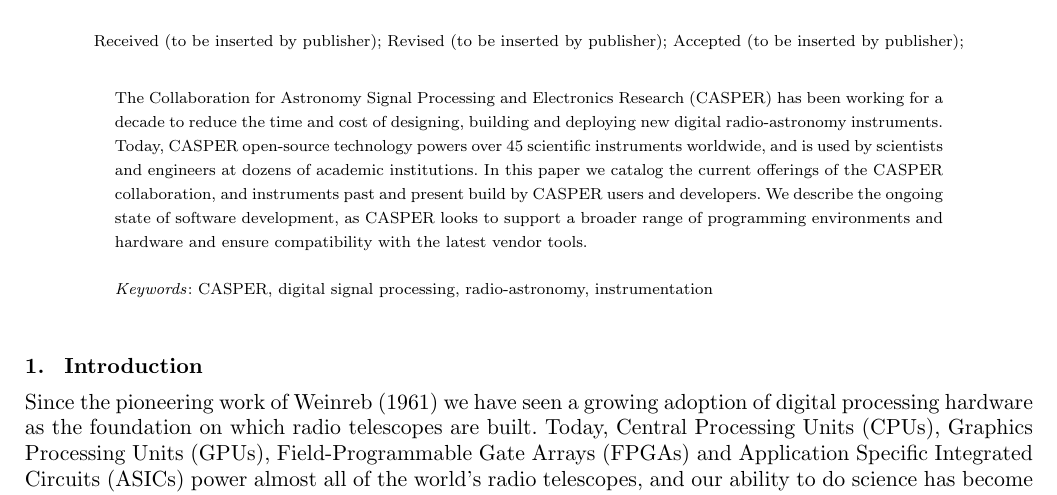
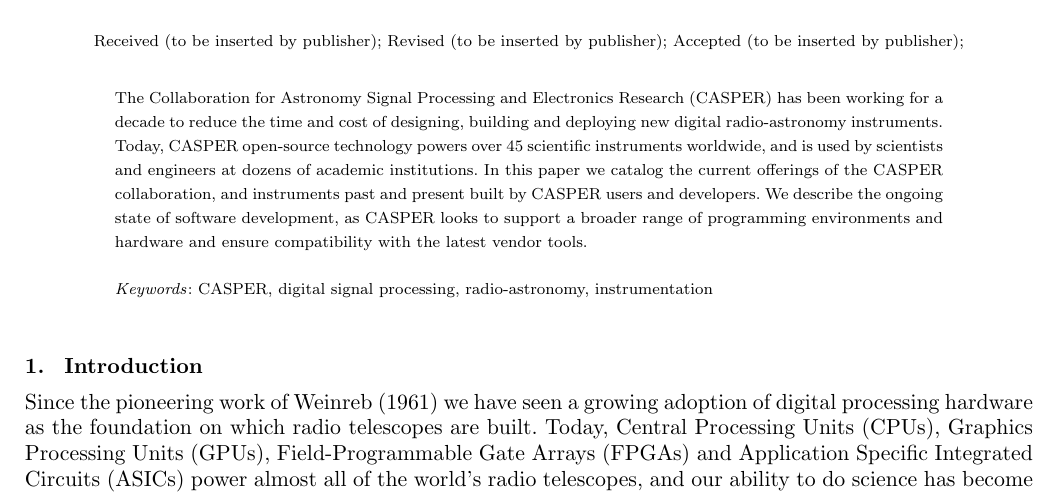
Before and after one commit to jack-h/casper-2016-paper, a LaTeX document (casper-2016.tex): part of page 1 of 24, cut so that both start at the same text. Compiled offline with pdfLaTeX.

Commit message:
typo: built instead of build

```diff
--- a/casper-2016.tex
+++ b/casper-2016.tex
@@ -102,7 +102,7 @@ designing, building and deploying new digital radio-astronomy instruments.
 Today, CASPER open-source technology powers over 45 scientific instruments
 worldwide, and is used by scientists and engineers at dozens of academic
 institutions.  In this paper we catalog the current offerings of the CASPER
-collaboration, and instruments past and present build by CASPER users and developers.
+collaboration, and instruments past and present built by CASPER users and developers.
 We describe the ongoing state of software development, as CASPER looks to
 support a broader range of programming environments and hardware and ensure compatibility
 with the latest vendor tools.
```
◆ ◆ ◆ ◆ ◆ ◆ ◆
» WHAT NEEDS TO BE DONE
Among the lines of the material above, count those that include "paper" and report that number alone.

» COMPLETED TASK
2